A preliminary plan from former U.S. Transportation Secretary Ray LaHood will be given to Virginia's governor in the next couple of weeks.
WASHINGTON — Possible solutions to Metro’s long-standing funding and governance problems could soon be made public.
Virginia Gov. Terry McAuliffe earlier this year hired former U.S. Department of Transportation Secretary Ray LaHood to come up with a comprehensive plan that political leaders in the region could get behind.
“I think we’ll get it resolved,” McAuliffe said.
“[LaHood] will be in to see me in the next two weeks with his preliminary report. He has met with [Maryland] Governor Hogan and he has met with [D.C.’s] Mayor Bowser. So I do believe Virginia has been the catalyst to get everybody together and once that report comes out, and he has met with the federal officials, I think you’ll see some action very quickly,” McAuliffe said.
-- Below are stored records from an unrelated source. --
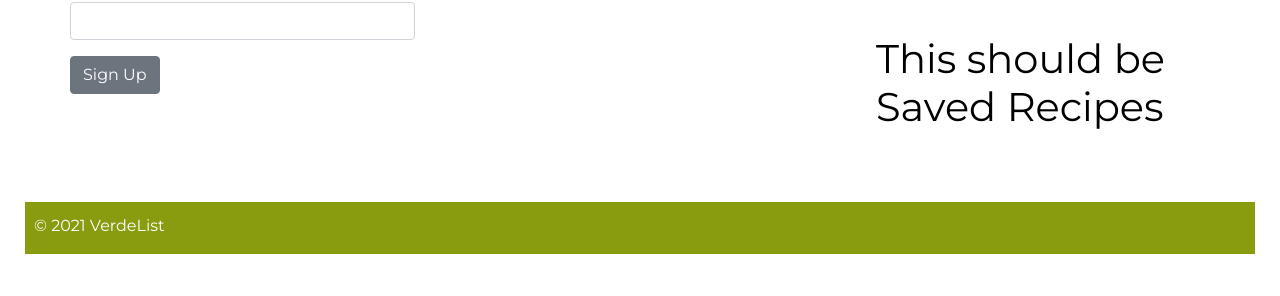
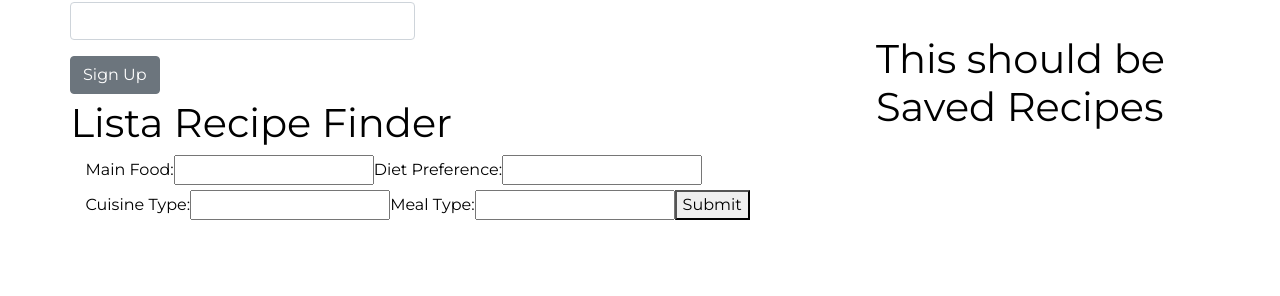
Before and after one commit to mia-casas/blue-badge-final, a React (Create React App) app in the folder client/final-project/: page / in a window 1280 px wide. Shown: the part 584-880 px from the top of the page. Before the commit the page ends 848 px from the top, so only its background shows below. Built offline with nearby package versions, Linux system fonts and the light colour scheme; a web font is replaced by a local one.

Commit message:
2021Apr271413

```diff
--- a/client/final-project/package.json
+++ b/client/final-project/package.json
@@ -7,7 +7,6 @@
     "@testing-library/react": "^11.2.6",
     "@testing-library/user-event": "^12.8.3",
     "bootstrap": "^4.6.0",
-    "dotenv": "^8.2.0",
     "react": "^17.0.2",
     "react-dom": "^17.0.2",
     "react-responsive-carousel": "^3.2.18",
@@ -39,5 +38,8 @@
       "last 1 firefox version",
       "last 1 safari version"
     ]
+  },
+  "devDependencies": {
+    "dotenv": "^8.2.0"
   }
 }
--- a/client/final-project/src/App.js
+++ b/client/final-project/src/App.js
@@ -2,7 +2,6 @@ import React, {useState, useEffect} from 'react';
 import 'bootstrap/dist/css/bootstrap.css';
 import './App.css';
 import { Col, Row } from 'reactstrap'
-require("dotenv").config();
 
 // Import content sections
 import Auth from './components/Auth/Auth'
@@ -12,6 +11,8 @@ import HeaderNav from './components/site/HeaderNav';
 import SavedRecipes from './components/site/SavedRecipes'
 import Footer from './components/site/Footer';
 import RecipeSearch from './components/site/RecipeSearch';
+
+require("dotenv").config();
 
 function App() {
   const [sessionToken, setSessionToken] = useState('');
@@ -40,6 +41,7 @@ function App() {
           <Row>
           <Col>
           {protectedViews()}
+          <RecipeSearch />
           </Col>
             <Col xs="4">
               <br/>
@@ -47,6 +49,7 @@ function App() {
             <br/>
             <Row>
               <SavedRecipes />
+
             </Row>
             </Col>
           </Row>
--- a/client/final-project/src/components/carousel.component.js
+++ b/client/final-project/src/components/carousel.component.js
@@ -16,18 +16,18 @@ export default function RecipeCarousel() {
             <Carousel>
 
                 <div>
-                    <img class="slides" alt="" src={item1}/>
+                    <img className="slides" alt="" src={item1}/>
                     <h4>Item 1</h4>
                     <h4 id ="disappear">.</h4>
                 </div>
 
                 <div>
-                <img class="slides" alt="" src={item2}/>
+                <img className="slides" alt="" src={item2}/>
                 <h4>Item 2</h4>
                 </div>
 
                 <div>
-                <img class="slides" alt="" src={item3}/>
+                <img className="slides" alt="" src={item3}/>
                 <h4>Item 3</h4>
                 </div>
 
--- a/client/final-project/src/components/site/RecipeSearch.js
+++ b/client/final-project/src/components/site/RecipeSearch.js
@@ -1,60 +1,98 @@
-import React, {useState} from "react";
-import { Col, Row, Button } from 'reactstrap';
-
+import React, { useState } from "react";
+import { Col, Row } from "reactstrap";
+require("dotenv").config();
 
 const RecipeSearch = () => {
-   const [recipe1, displayRecipes1] = useState([])
-   const [recipe2, displayRecipes2] = useState([])
-   const [recipe3, displayRecipes3] = useState([])
-   const [title1, displayTitle1] = useState([])
-   const [title2, displayTitle2] = useState([])
-   const [title3, displayTitle3] = useState([])
+  const [recipe1, displayRecipes1] = useState([]);
+  const [recipe2, displayRecipes2] = useState([]);
+  const [recipe3, displayRecipes3] = useState([]);
+  const [title1, displayTitle1] = useState([]);
+  const [title2, displayTitle2] = useState([]);
+  const [title3, displayTitle3] = useState([]);
 
   //RECIPE IMAGES????
 
-// Construct fetchURL (NEED TO FIGURE OUT WHY ENV ISN'T WORKING)
+  const [search, setSearch] = useState({
+    food: "",
+    diet: "",
+    cuisineType: "",
+    mealType: "",
+  });
+
+const onSubmitForm = (event) => {
+  event.preventDefault();
+  const { food, diet, cuisineType, mealType } = event.target;
+  setSearch({
+  food: food.value,
+  diet: diet.value,
+  cuisineType: cuisineType.value,
+  mealType: mealType.value,
+  });
+
+  // Set Base API URL and Keys
   let baseURL = "https://api.edamam.com/";
+  let appId = "cbecaae1";
+  let appKey = "cef02729bb7c43f5132aeb83f4e22d49";
 
-// This is for testing (NEED TO CREATE SEARCH)
-  let url = `${baseURL}search?q=quinoa&health=vegetarian&cuisineType=Indian&mealType=dinner&app_id=${process.env.APPID}&app_key=${process.env.APPKEY}`
+  // Create Search URL variable
+  let url = `${baseURL}search?q=${food.value}&health=${diet.value}&cuisineType=${cuisineType.value}&mealType=${mealType.value}&app_id=${appId}&app_key=${appKey}`;
 
-
-const getRecipe =()=>{
+  // Insert Mean Girls Joke about making fetch happen
       fetch(url)
         .then((res) => res.json())
         .then((props) => {
           // Recipe 1
-    displayRecipes1(props.hits[8].recipe.ingredientLines)
-    displayTitle1(props.hits[8].recipe.label)
+          displayRecipes1(props.hits[8].recipe.ingredientLines);
+          displayTitle1(props.hits[8].recipe.label);
           // Recipe 2
-    displayRecipes2(props.hits[9].recipe.ingredientLines)
-    displayTitle2(props.hits[9].recipe.label)
+          displayRecipes2(props.hits[9].recipe.ingredientLines);
+          displayTitle2(props.hits[9].recipe.label);
           // Recipe 3
-    displayRecipes3(props.hits[4].recipe.ingredientLines)
-    displayTitle3(props.hits[4].recipe.label)
-})
-}
+          displayRecipes3(props.hits[4].recipe.ingredientLines);
+          displayTitle3(props.hits[4].recipe.label);
+        });
+    };
 
   //Convert recipe arrays into list items
 
-const recipeList1 = recipe1.map((recipe1) =>
-  <li>{recipe1}</li>
-);
-
-const recipeList2 = recipe2.map((recipe2) =>
-  <li>{recipe2}</li>
-);
-
-const recipeList3 = recipe3.map((recipe3) =>
-  <li>{recipe3}</li>
-);
+  const recipeList1 = recipe1.map((recipe1) => <li>{recipe1}</li>);
+  const recipeList2 = recipe2.map((recipe2) => <li>{recipe2}</li>);
+  const recipeList3 = recipe3.map((recipe3) => <li>{recipe3}</li>);
 
   //Return
   return (
     <div className="main">
       <div className="mainDiv">
         <h1>Lista Recipe Finder</h1>
-      <Button type='button' onClick={getRecipe}>Find a Recipe</Button>
+         {/* SEARCH FORM */}
+        <Col>
+        <form onSubmit={(e) => onSubmitForm(e)} >
+
+          <label for="food">Main Food:</label>
+          <input
+            type="text" name="food"
+          />
+
+          <label for="diet">Diet Preference:</label>
+          <input
+            type="text" name="diet"
+          />
+
+
+          <label for="cuisineType">Cuisine Type:</label>
+          <input
+            type="text" name="cuisineType"
+            />
+
+          <label for="mealType">Meal Type:</label>
+          <input
+            type="text"
+           name="mealType"
+          />
+
+        <button type="submit">Submit</button>
+             </form>
+        </Col>
       </div>
       <Row>
         <Col>
@@ -70,9 +108,7 @@ const recipeList3 = recipe3.map((recipe3) =>
           <ul>{recipeList3}</ul>
         </Col>
       </Row>
-
     </div>
-
   );
 };
 
```
Also changed, not shown: 2 other files (tests, documents, lock files or other folders). Lines whose indentation alone changed are shown as unchanged.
He made those comments at a ceremony touting a new Express Lanes project along Interstate 395 as a victory lap for transportation.
McAuliffe, who highlighted several transportation projects started during his term, disputed the suggestion that Metro would be a blemish on his transportation record.
“I think all three of us will be in sync in how to move forward, so I’m very optimistic that finally we will have resolution on Metro.”
LaHood has focused less on new ideas, or rehashing old ones, and more on finding a way to build consensus in a region with three different jurisdictions wielding veto power.
Metro is funded by Virginia, Maryland, D.C. and the federal government but does not have a dedicated funding source. It is the only subway system in the nation without a dedicated and consistent funding plan.
McAuliffe expressed support for a dedicated funding source, but admitted past proposals which would have Virginia pick up the lion’s share of the costs even though a greater percentage of riders coming from D.C. and Maryland weren’t equitable and would need to be addressed. It’s possible LaHood has figured out how to do that.
“We’re going to have a resolution, I think, in the next 30 days,” McAuliffe said. “I’ve been briefed preliminarily. He’s not totally done. I know what he’s going to recommend, he’s going to have some very strong measures that he’s going to recommend.”
LaHood’s report is expected to be comprehensive in scope, going beyond how to fund the system.
“The good news is, I’m very optimistic that in the next 30 days or when we finally issue the report.”
McAuliffe said he believes all three jurisdictions will come together on a comprehensive plan for Metro.
“We just needed something that would bring us all together because everybody was in gridlock,” said McAuliffe. “Everybody in their individual jurisdictions, [saying] ‘I don’t want this. I don’t want that.'”
The hope is that LaHood’s report will give lawmakers in the Maryland and Virginia general assemblies time to get funding mechanisms for Metro approved.
“From my discussions with my fellow leaders, I think we’re all in agreement. We know what we have to do.”